In Daniel H. Pink’s clear-headed management book Drive, he offered up a recipe for motivating the 21st-century workforce. To love your work enough to fully dedicate yourself to it, he said, it has to have three things going for it: autonomy, mastery and purpose. In other words, if you have some control over what you do all day, feel like you’re competent at it and think it’s all for a good reason, then you’ve got an awesome job and you should be pretty happy about that. Which, I suppose, means that if you’re a chief marketing officer in 2014, you probably feel as if you’re about one whiteboard brainstorming session away from cleaning eavestroughs.
Being a chief marketing officer has never been a cakewalk, of course.

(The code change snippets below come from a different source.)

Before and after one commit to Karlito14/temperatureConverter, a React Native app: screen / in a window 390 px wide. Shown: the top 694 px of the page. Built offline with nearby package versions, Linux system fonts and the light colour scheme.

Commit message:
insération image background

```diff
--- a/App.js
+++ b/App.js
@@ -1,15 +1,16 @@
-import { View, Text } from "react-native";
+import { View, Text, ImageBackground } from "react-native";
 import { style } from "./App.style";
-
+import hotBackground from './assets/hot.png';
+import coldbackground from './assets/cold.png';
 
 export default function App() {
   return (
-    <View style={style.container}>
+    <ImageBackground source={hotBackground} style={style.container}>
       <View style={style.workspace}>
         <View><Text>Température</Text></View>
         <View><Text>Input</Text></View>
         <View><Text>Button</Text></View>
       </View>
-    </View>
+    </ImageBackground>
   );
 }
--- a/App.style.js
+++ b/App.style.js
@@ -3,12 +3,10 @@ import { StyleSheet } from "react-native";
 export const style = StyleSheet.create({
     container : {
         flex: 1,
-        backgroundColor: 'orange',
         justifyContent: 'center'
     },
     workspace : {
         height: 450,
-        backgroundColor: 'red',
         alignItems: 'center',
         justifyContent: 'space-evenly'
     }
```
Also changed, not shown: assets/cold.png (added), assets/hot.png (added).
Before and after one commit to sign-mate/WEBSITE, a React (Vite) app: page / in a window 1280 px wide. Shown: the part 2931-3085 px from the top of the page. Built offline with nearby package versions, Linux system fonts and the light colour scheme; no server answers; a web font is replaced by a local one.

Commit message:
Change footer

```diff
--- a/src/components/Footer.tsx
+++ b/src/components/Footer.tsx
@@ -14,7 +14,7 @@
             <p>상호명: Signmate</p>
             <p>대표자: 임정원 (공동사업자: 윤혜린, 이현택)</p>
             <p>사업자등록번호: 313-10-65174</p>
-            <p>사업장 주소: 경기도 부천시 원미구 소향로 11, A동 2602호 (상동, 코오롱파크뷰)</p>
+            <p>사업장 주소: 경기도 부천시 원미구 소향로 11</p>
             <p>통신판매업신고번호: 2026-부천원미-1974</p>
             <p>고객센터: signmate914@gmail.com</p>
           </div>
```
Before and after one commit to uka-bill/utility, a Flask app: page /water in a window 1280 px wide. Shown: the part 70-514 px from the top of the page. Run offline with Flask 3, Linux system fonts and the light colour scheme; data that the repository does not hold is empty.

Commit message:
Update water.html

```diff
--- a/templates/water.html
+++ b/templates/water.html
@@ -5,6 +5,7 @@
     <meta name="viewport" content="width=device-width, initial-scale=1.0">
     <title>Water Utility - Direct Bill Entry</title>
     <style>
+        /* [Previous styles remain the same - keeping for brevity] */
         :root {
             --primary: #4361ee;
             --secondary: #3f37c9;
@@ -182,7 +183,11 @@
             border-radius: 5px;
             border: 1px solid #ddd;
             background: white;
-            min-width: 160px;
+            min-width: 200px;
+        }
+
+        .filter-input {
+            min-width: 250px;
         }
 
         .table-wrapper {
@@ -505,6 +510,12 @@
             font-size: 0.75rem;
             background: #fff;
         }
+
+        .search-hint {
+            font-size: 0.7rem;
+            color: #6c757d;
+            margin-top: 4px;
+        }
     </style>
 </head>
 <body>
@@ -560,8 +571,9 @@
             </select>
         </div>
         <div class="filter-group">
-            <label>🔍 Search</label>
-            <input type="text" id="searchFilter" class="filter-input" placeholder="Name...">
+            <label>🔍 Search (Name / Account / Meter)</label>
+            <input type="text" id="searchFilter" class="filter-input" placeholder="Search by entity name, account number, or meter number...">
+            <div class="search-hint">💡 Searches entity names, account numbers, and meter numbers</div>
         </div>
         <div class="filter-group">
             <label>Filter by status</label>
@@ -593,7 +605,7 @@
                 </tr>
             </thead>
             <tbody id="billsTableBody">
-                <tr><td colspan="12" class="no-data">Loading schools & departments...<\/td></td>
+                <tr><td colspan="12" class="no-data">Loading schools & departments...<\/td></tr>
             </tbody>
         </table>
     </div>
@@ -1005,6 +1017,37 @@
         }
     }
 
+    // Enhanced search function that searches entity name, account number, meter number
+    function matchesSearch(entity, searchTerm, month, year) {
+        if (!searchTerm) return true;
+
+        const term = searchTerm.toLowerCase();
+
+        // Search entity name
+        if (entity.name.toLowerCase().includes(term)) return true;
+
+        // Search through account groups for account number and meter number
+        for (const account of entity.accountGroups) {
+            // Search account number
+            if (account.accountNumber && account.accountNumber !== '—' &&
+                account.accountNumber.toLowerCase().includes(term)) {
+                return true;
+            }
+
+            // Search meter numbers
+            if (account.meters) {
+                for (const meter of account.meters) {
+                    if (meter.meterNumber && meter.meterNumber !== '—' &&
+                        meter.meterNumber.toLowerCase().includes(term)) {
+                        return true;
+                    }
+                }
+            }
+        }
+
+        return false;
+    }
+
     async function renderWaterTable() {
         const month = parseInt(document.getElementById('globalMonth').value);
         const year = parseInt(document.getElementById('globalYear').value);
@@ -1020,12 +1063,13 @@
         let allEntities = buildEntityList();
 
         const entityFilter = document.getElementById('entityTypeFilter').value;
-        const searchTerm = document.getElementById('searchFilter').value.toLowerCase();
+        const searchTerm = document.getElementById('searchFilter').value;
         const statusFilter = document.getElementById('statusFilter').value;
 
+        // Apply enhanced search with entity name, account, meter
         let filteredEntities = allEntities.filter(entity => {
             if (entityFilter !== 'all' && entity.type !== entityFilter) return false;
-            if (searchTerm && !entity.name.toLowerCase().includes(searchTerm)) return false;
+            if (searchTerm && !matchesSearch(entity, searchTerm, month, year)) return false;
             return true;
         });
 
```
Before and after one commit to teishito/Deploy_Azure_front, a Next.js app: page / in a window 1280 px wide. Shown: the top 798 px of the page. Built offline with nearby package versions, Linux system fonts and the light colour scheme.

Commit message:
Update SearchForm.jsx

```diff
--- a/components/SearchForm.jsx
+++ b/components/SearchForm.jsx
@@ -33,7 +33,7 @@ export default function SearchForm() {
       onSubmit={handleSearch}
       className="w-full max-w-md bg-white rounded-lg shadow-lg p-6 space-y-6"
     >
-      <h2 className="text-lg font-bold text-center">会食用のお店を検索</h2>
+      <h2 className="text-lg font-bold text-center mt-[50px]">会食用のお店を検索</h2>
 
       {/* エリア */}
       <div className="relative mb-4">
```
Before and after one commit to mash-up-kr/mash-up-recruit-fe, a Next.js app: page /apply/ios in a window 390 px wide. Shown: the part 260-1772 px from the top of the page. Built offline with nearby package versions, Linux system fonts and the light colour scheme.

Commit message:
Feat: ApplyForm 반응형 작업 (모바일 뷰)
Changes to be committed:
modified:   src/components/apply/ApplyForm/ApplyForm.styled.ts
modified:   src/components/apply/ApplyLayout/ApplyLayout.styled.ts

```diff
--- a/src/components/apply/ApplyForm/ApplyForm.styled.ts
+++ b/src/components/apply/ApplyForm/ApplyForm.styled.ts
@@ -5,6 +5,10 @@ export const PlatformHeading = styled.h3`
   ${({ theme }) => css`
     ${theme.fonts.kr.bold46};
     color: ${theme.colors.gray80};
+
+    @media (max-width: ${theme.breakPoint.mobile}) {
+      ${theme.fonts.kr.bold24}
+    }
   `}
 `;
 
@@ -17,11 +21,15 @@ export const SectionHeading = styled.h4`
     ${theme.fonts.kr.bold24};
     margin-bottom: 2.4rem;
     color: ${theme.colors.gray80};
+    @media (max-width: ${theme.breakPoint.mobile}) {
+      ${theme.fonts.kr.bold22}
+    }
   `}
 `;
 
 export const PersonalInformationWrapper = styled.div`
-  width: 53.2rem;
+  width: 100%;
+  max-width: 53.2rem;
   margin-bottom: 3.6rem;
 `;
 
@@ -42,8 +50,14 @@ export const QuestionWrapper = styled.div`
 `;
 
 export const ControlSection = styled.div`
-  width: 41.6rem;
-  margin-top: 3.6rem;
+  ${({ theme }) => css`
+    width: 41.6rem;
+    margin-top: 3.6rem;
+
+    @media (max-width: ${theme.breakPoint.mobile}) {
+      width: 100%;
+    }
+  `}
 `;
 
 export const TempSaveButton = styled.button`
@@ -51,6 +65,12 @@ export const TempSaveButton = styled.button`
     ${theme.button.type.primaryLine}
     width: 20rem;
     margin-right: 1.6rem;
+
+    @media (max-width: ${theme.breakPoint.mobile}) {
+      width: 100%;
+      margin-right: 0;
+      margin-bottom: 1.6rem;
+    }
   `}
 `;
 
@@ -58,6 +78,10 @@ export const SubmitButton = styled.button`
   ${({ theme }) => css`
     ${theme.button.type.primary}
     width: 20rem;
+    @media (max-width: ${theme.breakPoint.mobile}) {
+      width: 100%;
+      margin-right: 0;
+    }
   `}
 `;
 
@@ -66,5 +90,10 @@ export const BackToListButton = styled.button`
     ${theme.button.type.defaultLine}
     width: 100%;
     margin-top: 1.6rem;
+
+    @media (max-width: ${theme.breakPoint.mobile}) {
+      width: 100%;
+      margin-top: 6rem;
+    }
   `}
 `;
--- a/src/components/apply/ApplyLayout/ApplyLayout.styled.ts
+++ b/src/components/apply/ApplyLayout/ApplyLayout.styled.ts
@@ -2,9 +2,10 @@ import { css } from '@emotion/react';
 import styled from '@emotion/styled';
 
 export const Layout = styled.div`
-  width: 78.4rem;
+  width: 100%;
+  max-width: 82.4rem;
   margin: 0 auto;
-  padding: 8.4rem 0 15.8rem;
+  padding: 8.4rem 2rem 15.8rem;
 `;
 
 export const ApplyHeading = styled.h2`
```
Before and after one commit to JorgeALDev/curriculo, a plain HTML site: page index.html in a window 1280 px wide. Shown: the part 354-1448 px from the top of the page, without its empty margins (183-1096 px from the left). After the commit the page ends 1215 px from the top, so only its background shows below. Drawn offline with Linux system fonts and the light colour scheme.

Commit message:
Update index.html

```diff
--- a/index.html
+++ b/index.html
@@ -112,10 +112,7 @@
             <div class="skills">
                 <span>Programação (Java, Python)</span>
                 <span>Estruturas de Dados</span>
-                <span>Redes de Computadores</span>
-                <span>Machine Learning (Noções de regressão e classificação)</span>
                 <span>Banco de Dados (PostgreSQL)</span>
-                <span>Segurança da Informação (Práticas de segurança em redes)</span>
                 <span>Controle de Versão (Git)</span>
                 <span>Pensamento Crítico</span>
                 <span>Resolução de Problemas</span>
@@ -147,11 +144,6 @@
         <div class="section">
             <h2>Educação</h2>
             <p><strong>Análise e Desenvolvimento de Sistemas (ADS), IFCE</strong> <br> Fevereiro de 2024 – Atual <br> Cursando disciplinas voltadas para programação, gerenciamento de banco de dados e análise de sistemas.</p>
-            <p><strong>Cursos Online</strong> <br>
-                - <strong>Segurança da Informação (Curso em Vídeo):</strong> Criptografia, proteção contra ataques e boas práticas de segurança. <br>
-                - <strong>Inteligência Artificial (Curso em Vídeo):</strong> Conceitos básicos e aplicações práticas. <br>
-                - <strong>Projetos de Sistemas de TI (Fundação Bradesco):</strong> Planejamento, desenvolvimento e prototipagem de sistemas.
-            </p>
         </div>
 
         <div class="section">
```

Autonomy in that role is always a tricky business, given that you’re never far from someone who thinks they can do the job better. If you’re extra lucky, that someone might even be your CEO. Likewise, it’s challenging to feel like you’ve ever really mastered the craft. At the best of times, everything a CMO does is a gamble with ephemeral and uncertain results; that’s a hundred times truer now, with marketing tools multiplying faster than anyone could truthfully claim to keep up with. Just because you can wear jeans to work doesn’t mean you’re having a good time.
But in Pink’s trinity, it’s purpose that must give CMOs the most heartburn. As it is traditionally defined, the role embodies responsibilities that are the tip of the spear for everything else an organization does—everything—and yet the internal fight for legitimacy seems to be the greatest challenge it faces. In the latest State of Marketing study by the CMO Council, the “mindset of senior management” and “internal politics” ranked second and third behind “budget constraints” as CMOs’ biggest frustrations. Competitors and consumers didn’t even make the list. More than two-thirds of chief marketing officers don’t think the role gets the same respect as other executive functions. It’s as if corporate leadership decided that market demand must be ambient, like air, and thus needs merely to be managed rather than built.
The more closely you look, the more absurd the underestimation of marketing becomes. In any competitive category, there is no more accurate predictor of a company’s prospects than how many people know and trust its brand. Yet even as marketing budgets have risen and the number of ways a brand touches its customers has proliferated, the authority of CMOs to coherently control the experience has eroded. Take digital marketing as an example: By 2017, CMOs will be directing more corporate technology spending than chief information officers will, and yet CIOs are more likely to have chairs in the C-suite, where the corporate agenda gets set. From IT to customer service to human resources, the brand experience is balkanizing at the very moment it needs to be most unified.
To be fair, some of the problem lies in how seriously marketing has been taking itself lately. Just a few months ago, this column’s critique of one company’s marketing professionalism was met with a vigorous defence on Twitter, even as the company was posting a recruitment ad for a marketing manager requiring just two to five years’ experience (which didn’t even have to be in marketing). It’s not an isolated case. The abstruse nature of the job, combined with the accessibility of its tools, has created the sense that all you need to be a marketer is the talent your mom always said you had, plus fashionable glasses. Such amateurism does nothing to encourage CEOs to let marketing sit with the grown-ups.
But that, inarguably, is where it should be. Chief marketing officers and CEOs share one all-consuming purpose: growth. Everyone else at that table is at least partly concerned with what it will cost, how to manage it or how to share its spoils. But no executive function will ever have more influence on CEOs’ legacy than marketing. If they don’t have CMOs sitting at their right hands, they’d better be ready to do the job themselves. And have the thick skin to go with it.